_Revision comparison data:_

● ● ●

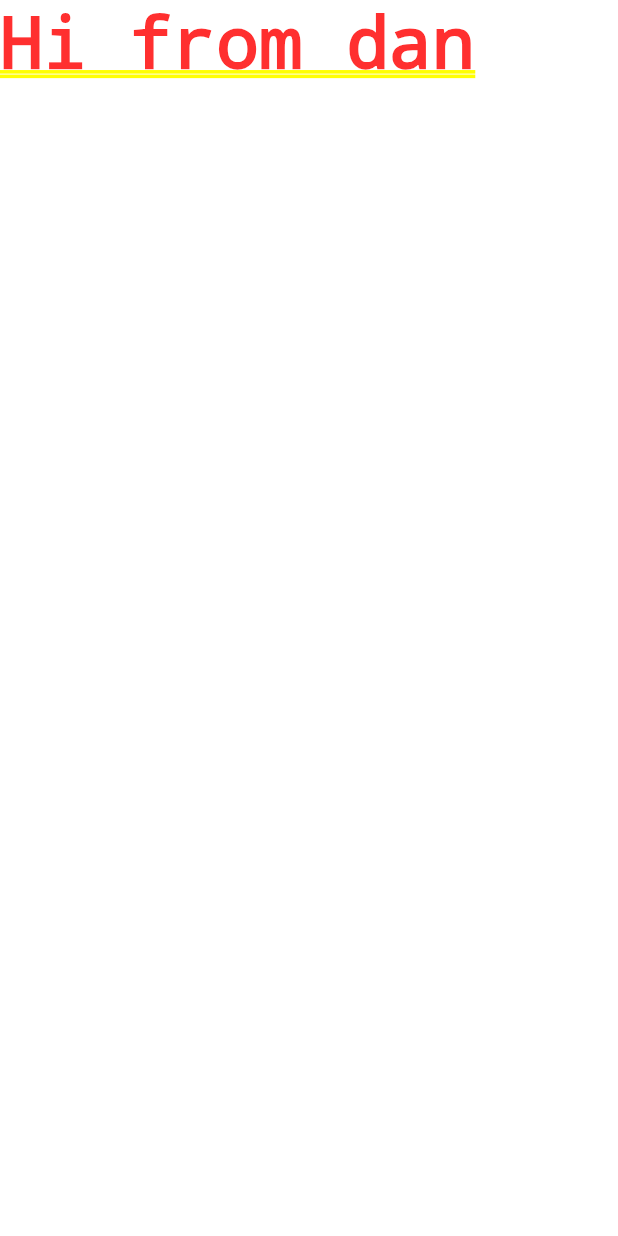
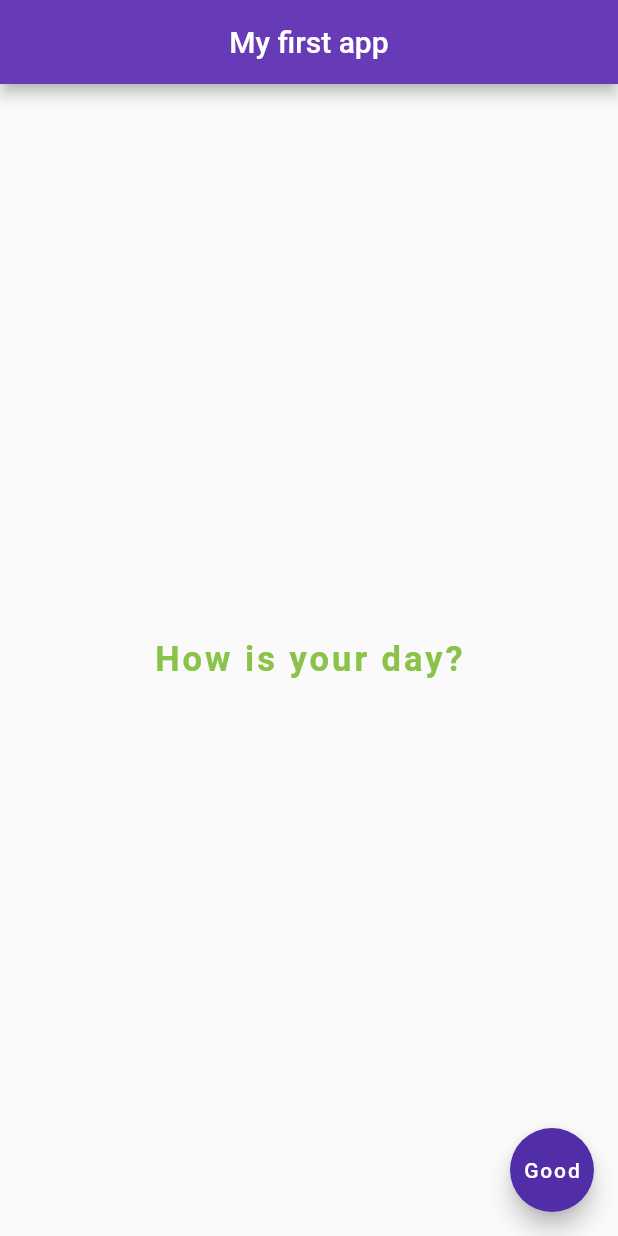
Before and after one commit to DandDevy/flutter_apps, a Flutter app: the screen it shows after launch, on a phone screen of 412 x 824 dp. Run offline on Flutter 3.47's test engine with Material 2 defaults, Android fonts, the phone set to English and light mode, and no system bars.

```diff
--- a/lib/main.dart
+++ b/lib/main.dart
@@ -1,6 +1,35 @@
 import 'package:flutter/material.dart';
 
 void main() => runApp(MaterialApp(
-  home: Text("Hi from dan"),
+  home: Home()
+));
 
-));
+class Home extends StatelessWidget {
+  @override
+  Widget build(BuildContext context) {
+    return Scaffold(
+      appBar: AppBar(
+        title: Text("My first app"),
+        centerTitle: true,
+        backgroundColor: Colors.deepPurple,
+      ),
+      body: Center(
+        child: Text(
+          "How is your day?",
+          style: TextStyle(
+            color: Colors.lightGreen,
+            fontSize: 23.0,
+            fontWeight: FontWeight.bold,
+            letterSpacing: 2.0,
+          ),
+        ),
+      ),
+      floatingActionButton: FloatingActionButton(
+        child: Text("Good"), onPressed: () {
+        print("How are you feeling today?");
+      },
+        backgroundColor: Colors.deepPurple[700],
+      ) ,
+    );
+  }
+}
```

● ● ●

_Exercise prompt:_
Copy all lines from the data above that contain the word "backgroundColor".

_Solution to the exercise:_
+        backgroundColor: Colors.deepPurple,
+        backgroundColor: Colors.deepPurple[700],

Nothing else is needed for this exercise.